DATASET ENTRIES:
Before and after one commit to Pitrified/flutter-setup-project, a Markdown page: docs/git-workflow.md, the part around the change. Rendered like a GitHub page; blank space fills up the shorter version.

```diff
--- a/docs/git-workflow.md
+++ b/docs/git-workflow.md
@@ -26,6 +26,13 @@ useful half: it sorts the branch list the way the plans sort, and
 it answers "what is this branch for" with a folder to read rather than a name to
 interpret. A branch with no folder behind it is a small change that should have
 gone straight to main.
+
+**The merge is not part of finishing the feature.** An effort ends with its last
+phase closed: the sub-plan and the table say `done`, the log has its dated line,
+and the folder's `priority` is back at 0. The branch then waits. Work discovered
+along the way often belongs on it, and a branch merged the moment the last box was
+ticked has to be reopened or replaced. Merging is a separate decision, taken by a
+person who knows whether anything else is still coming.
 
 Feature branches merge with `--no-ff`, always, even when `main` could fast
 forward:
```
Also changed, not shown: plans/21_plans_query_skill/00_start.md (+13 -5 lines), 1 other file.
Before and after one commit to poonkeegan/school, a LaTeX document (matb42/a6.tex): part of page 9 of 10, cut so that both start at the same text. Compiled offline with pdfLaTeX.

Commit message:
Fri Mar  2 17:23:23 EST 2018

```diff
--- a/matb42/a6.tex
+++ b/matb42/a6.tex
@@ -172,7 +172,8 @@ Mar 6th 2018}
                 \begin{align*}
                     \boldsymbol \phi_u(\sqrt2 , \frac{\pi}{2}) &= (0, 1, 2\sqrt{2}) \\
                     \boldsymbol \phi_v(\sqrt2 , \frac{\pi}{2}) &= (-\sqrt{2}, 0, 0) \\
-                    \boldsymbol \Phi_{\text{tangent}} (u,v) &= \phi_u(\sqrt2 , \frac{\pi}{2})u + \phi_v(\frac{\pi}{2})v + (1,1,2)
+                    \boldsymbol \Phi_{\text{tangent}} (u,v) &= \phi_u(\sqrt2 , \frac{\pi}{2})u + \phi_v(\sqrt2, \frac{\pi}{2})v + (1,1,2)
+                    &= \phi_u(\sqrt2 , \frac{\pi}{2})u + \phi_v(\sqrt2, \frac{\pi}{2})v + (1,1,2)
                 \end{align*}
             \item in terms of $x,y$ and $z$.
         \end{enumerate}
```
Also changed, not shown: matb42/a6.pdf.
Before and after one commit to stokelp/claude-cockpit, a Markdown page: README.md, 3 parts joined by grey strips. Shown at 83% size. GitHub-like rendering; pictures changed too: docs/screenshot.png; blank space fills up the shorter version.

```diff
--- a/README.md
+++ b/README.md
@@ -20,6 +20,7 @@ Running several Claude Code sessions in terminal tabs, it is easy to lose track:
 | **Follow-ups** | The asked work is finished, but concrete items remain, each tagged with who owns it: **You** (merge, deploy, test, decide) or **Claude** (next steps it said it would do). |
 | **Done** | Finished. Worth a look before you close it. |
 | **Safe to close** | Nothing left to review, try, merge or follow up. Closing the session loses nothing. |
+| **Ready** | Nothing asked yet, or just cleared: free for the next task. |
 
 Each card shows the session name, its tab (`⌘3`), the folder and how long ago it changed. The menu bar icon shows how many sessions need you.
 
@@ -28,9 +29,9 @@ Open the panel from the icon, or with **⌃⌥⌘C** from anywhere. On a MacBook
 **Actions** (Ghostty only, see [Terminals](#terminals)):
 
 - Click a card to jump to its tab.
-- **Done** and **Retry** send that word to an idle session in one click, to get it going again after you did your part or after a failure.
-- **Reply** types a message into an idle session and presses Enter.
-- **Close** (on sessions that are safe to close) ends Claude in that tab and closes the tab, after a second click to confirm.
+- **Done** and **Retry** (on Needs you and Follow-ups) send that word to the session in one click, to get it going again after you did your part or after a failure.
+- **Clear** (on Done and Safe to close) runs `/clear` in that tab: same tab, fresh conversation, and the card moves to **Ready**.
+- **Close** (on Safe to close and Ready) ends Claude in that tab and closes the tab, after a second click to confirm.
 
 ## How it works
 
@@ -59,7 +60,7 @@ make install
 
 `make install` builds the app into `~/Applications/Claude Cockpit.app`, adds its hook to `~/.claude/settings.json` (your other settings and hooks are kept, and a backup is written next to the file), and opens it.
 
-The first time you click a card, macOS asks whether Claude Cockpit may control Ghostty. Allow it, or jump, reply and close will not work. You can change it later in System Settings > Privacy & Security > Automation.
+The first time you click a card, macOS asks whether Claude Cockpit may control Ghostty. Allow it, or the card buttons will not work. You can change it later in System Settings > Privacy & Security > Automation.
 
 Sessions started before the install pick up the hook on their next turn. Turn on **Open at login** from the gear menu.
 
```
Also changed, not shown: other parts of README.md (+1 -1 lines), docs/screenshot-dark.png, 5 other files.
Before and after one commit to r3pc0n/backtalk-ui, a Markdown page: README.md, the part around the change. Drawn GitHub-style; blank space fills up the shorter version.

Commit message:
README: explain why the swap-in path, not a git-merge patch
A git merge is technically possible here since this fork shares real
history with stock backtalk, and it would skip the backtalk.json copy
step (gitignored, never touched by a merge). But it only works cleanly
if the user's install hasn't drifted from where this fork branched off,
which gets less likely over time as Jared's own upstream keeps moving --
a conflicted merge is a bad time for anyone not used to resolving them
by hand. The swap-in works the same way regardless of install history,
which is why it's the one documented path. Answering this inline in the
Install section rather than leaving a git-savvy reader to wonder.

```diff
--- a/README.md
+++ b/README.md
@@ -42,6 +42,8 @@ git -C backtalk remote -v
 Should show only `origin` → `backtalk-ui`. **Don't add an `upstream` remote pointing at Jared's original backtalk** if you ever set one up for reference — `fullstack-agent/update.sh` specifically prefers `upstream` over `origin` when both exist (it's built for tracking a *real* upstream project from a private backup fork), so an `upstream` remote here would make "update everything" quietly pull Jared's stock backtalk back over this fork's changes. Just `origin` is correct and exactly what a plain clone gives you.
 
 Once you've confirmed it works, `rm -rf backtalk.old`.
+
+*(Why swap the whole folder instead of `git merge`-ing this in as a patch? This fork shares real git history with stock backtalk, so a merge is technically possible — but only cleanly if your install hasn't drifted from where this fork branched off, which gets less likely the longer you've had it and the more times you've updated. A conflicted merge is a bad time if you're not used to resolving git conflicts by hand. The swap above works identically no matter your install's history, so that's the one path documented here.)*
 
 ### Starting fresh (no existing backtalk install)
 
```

ASSIGNMENT:
Read the listing line by line, and copy each line in which the word "boldsymbol" is found.

ANSWER SECTION:
                     \boldsymbol \phi_u(\sqrt2 , \frac{\pi}{2}) &= (0, 1, 2\sqrt{2}) \\
                     \boldsymbol \phi_v(\sqrt2 , \frac{\pi}{2}) &= (-\sqrt{2}, 0, 0) \\
-                    \boldsymbol \Phi_{\text{tangent}} (u,v) &= \phi_u(\sqrt2 , \frac{\pi}{2})u + \phi_v(\frac{\pi}{2})v + (1,1,2)
+                    \boldsymbol \Phi_{\text{tangent}} (u,v) &= \phi_u(\sqrt2 , \frac{\pi}{2})u + \phi_v(\sqrt2, \frac{\pi}{2})v + (1,1,2)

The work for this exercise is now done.